Why do I say that The Professional Pastor the primary cause of church decline? I look at the first Models of the church. There was leadership, trained leadership–but that leadership did not get in the way of the church reaching thousands and thousands of people. Oh, for sure, when a local church lost its sense of its true mission, someone was there to set the record straight. And then turned them loose to be The Body Of Christ. No one had to ask permission to lift up the name of Jesus. No one had to ask approval to feed the hungry, take care of the widows and orphans, and bear witness to Jesus and the power of the Cross to save. No one waited for some Professional Pastor to do the work.

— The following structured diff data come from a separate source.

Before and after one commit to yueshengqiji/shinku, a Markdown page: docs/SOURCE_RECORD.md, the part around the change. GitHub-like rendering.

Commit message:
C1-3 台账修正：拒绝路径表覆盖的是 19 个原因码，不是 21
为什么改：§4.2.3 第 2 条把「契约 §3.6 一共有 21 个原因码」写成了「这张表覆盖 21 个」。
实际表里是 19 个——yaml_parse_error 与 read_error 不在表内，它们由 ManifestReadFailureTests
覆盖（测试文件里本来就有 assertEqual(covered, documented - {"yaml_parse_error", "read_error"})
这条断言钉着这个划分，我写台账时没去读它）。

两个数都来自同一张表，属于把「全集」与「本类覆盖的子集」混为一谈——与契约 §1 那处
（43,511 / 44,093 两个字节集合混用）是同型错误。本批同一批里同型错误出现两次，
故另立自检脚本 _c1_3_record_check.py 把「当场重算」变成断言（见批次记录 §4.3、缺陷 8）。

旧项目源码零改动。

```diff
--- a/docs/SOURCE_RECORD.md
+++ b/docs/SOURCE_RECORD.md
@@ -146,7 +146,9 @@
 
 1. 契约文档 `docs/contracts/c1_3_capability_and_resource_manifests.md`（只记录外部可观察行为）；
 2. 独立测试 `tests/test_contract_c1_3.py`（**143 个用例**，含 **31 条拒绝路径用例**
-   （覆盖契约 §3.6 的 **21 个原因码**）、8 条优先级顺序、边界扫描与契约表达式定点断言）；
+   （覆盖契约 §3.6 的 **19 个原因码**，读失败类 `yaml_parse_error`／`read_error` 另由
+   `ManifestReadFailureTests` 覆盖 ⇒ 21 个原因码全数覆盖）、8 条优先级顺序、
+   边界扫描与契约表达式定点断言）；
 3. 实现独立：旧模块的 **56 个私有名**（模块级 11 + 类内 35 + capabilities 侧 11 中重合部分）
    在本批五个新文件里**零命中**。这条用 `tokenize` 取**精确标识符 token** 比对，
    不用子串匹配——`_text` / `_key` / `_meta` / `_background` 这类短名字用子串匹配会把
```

There is another Model, a Model that the U.S. church in particular needs today. I would call us The Pastor Model. This pastor guides the congregation into a deeper relationship with Jesus, first and foremost. Then The Pastor Model challenges and equips the Congregation to BE the Body of Christ. And when the Congregation wants to be that Body–he or she gives them PERMISSION to be the Body Of Christ. The congregation doesn’t have to ask The Pastor Model for permission to do anything that lifts up the name of Jesus–and lifts up the least, the last, and the lost. In recent years, when someone comes to me and asks, “Is it OK with you if I do this, that, or the other?”, my response now is: “If it exalts Jesus, if the honors God and the Holy Spirit, if it touches the least, the last, or the lost, then know you have God’s permission and that’s good enough. Now, can I help you or do I just need to stay out of the way?”

In my tribe, only Ordained Pastors can administer the sacraments–as if we are somehow more holy than anyone else. Local pastors can administer the sacraments ONLY in the church they serve. The irony of my tribe is that it also professes the power and importance of the priesthood of all believers. I guess all doesn’t mean all. Before this pandemic hit, there was a significant rise in the number of House Churches. These are homes where people are hungry for a deeper relationship with Jesus, a connection with other Followers, and believe that the Kingdom Of God is needed in their neighborhoods, towns, cities, communities, states, and nation.

To my fellow Pastors, encourage your congregations. Inspire your people given to your care (not your dictatorship)! Don’t be afraid to give them permission to be who God calls them to be, The Body Of Christ. Support them in what they do. Help them but only when asked. Praise them when they look like Jesus. And if they get off-mission–gently take them aside and remind them who WE BOTH serve. You can’t build someone up (remember Ephesians 4:11-12) if you constantly tear them down, or worse, never give them the opportunity to do the real work of Jesus Christ.

If some pastor (or Churchian or Tenured Pewsitter) is upset with me, understand I will soon be 65, closer to the moment I stand before my Judge. The last thing I want to be held accountable for is my failure to speak the truth in love. So if you are offended–it is what it is. I still love you and my prayer for you is that your heart, mind, and eyes will be opened to the Mission God has called us to do.

Love God with all your heart. Love others the way Jesus loves you. And make sure all the glory goes to Him.